    I caught my breath. No, I hadn’t. It had never even occurred to me. A baby was hardly likely to be damaged at such a tender age, after all. On the other hand, what about the mother? My mind leapt ahead. A baby! I adored babies. Always had. Everyone knew just how besotted I was with my own two grandsons, Levi and Jackson. ‘What do you mean, exactly?’ I thought to ask then. ‘A mother and a baby, or a young pregnant girl?’

    John grinned. He could read my expressions just as easily as I could read his. And mine currently had the word ‘baby’ flashing up in neon on my forehead. He knew how fond I was of saying how much I could almost eat my little grandsons, so it was odds on my interest would be piqued.

    ‘Good point,’ he said. ‘You’ve obviously read the handbook very thoroughly, because you’re right; a mother and baby placement can be either. But in this case, an actual baby. The mum, Emma, is just fourteen and baby Roman is three weeks old.’

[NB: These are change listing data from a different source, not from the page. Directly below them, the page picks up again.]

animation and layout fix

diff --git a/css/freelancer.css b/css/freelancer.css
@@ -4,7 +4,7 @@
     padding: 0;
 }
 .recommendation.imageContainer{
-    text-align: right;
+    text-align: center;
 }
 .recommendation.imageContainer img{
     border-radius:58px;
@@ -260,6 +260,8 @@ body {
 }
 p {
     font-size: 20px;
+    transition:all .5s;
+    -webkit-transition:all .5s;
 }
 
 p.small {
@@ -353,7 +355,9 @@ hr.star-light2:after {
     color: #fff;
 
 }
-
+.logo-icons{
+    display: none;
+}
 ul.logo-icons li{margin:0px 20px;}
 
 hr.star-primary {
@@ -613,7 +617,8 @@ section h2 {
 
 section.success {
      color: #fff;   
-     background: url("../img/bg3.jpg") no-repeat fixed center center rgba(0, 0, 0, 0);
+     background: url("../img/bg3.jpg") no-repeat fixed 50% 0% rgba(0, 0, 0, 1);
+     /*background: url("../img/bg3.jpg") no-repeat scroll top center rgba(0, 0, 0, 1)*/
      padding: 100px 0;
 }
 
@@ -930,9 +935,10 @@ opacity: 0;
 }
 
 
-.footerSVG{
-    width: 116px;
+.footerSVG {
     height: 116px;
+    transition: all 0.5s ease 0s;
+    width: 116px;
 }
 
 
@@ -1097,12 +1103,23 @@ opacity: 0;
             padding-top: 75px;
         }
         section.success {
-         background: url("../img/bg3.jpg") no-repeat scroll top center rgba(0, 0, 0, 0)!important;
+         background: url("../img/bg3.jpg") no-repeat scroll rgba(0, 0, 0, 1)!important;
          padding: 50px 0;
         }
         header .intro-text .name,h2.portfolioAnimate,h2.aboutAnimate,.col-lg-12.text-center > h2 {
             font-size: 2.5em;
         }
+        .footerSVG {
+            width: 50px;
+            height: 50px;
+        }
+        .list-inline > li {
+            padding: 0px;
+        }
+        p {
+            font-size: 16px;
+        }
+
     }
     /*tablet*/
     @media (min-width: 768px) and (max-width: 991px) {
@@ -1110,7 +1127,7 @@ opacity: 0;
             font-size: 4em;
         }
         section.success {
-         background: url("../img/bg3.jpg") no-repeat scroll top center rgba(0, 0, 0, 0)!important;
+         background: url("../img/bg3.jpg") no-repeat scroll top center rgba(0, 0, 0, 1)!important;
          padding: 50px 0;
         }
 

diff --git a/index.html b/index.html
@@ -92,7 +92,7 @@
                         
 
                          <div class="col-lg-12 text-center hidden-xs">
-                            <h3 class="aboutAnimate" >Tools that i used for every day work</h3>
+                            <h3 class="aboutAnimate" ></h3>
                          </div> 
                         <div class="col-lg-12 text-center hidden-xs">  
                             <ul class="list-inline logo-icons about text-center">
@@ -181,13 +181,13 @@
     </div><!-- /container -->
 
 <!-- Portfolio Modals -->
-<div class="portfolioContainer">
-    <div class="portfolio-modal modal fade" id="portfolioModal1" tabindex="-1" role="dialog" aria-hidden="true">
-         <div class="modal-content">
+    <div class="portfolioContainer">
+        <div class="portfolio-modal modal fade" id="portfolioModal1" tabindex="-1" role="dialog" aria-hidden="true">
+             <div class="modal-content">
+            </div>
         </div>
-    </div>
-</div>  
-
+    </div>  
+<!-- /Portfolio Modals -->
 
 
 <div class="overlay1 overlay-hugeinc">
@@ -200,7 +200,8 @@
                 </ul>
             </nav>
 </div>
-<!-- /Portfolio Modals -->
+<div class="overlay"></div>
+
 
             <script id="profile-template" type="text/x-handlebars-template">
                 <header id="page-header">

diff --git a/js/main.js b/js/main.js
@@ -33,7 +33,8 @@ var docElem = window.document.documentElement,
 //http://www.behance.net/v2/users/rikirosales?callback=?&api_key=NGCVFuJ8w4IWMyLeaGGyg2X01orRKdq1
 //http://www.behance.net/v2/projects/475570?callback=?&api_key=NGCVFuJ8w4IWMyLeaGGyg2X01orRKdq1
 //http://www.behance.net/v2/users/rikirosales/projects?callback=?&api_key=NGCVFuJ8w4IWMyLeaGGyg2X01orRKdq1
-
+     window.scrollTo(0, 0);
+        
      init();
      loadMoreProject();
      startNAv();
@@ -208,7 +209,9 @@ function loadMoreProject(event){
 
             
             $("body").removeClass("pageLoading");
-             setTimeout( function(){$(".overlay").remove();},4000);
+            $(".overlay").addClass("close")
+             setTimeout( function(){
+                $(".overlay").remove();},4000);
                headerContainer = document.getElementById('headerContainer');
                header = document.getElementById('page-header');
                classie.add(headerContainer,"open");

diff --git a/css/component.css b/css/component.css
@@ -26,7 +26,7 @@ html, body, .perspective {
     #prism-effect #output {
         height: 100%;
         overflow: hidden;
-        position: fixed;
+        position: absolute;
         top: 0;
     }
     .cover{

    ‘Oh!’ I cooed. ‘Roman! What a lovely name she’s chosen!’ I turned to Mike. ‘Oh, please, we must. Oh, imagine having a new baby in the house. It would be great.’

    ‘Slow down, love,’ Mike warned, as I’d already known he would. That was the way it worked with us – I was all enthused and optimistic, whereas Mike was more reticent, always considering potential pitfalls. As systems went, it was a good one, because though more often than not I got my way, it at least meant I rushed into things slightly better informed than I would have been if left to my usual impetuous devices.

    He turned to John now. ‘Did she have the baby in care?’ he wanted to know. ‘Or is she just coming into the system?’

    ‘Good question,’ John said. ‘And you’re right to be cautious, Mike. Emma has been in and out of care for most of her life. Her mother swings between periods of calm and what seems to be pretty difficult behaviour. I